BEGIN Excerpted records

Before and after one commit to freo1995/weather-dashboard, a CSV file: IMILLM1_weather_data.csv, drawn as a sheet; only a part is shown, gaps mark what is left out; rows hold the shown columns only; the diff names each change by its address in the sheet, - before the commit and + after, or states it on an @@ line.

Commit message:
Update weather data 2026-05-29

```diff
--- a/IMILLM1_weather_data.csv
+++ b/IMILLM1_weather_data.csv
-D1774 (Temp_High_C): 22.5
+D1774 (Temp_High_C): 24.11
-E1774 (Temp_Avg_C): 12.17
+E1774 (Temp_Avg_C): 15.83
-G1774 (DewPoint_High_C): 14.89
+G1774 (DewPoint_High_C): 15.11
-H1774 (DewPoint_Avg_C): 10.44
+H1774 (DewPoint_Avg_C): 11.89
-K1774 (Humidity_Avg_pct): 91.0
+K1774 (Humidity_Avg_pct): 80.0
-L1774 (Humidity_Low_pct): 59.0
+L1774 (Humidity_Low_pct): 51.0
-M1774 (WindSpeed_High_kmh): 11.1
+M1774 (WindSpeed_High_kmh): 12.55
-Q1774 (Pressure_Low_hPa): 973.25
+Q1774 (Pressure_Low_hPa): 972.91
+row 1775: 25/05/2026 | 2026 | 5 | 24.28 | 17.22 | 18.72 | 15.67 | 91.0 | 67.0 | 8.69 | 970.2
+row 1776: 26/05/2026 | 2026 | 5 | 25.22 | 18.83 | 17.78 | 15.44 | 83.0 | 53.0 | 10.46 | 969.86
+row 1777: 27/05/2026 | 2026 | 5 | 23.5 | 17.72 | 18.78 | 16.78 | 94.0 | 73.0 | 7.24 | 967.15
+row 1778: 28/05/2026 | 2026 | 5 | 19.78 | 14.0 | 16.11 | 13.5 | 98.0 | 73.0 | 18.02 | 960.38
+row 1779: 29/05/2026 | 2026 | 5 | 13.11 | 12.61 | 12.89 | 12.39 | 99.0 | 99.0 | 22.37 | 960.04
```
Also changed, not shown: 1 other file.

END Excerpted records

### Work instructions
Lines from the one that contains "Update weather data 2026-05-29" through the final line of the entries must be duplicated exactly, and no other lines.

### Solution for this problem
Update weather data 2026-05-29

```diff
--- a/IMILLM1_weather_data.csv
+++ b/IMILLM1_weather_data.csv
-D1774 (Temp_High_C): 22.5
+D1774 (Temp_High_C): 24.11
-E1774 (Temp_Avg_C): 12.17
+E1774 (Temp_Avg_C): 15.83
-G1774 (DewPoint_High_C): 14.89
+G1774 (DewPoint_High_C): 15.11
-H1774 (DewPoint_Avg_C): 10.44
+H1774 (DewPoint_Avg_C): 11.89
-K1774 (Humidity_Avg_pct): 91.0
+K1774 (Humidity_Avg_pct): 80.0
-L1774 (Humidity_Low_pct): 59.0
+L1774 (Humidity_Low_pct): 51.0
-M1774 (WindSpeed_High_kmh): 11.1
+M1774 (WindSpeed_High_kmh): 12.55
-Q1774 (Pressure_Low_hPa): 973.25
+Q1774 (Pressure_Low_hPa): 972.91
+row 1775: 25/05/2026 | 2026 | 5 | 24.28 | 17.22 | 18.72 | 15.67 | 91.0 | 67.0 | 8.69 | 970.2
+row 1776: 26/05/2026 | 2026 | 5 | 25.22 | 18.83 | 17.78 | 15.44 | 83.0 | 53.0 | 10.46 | 969.86
+row 1777: 27/05/2026 | 2026 | 5 | 23.5 | 17.72 | 18.78 | 16.78 | 94.0 | 73.0 | 7.24 | 967.15
+row 1778: 28/05/2026 | 2026 | 5 | 19.78 | 14.0 | 16.11 | 13.5 | 98.0 | 73.0 | 18.02 | 960.38
+row 1779: 29/05/2026 | 2026 | 5 | 13.11 | 12.61 | 12.89 | 12.39 | 99.0 | 99.0 | 22.37 | 960.04
```
Also changed, not shown: 1 other file.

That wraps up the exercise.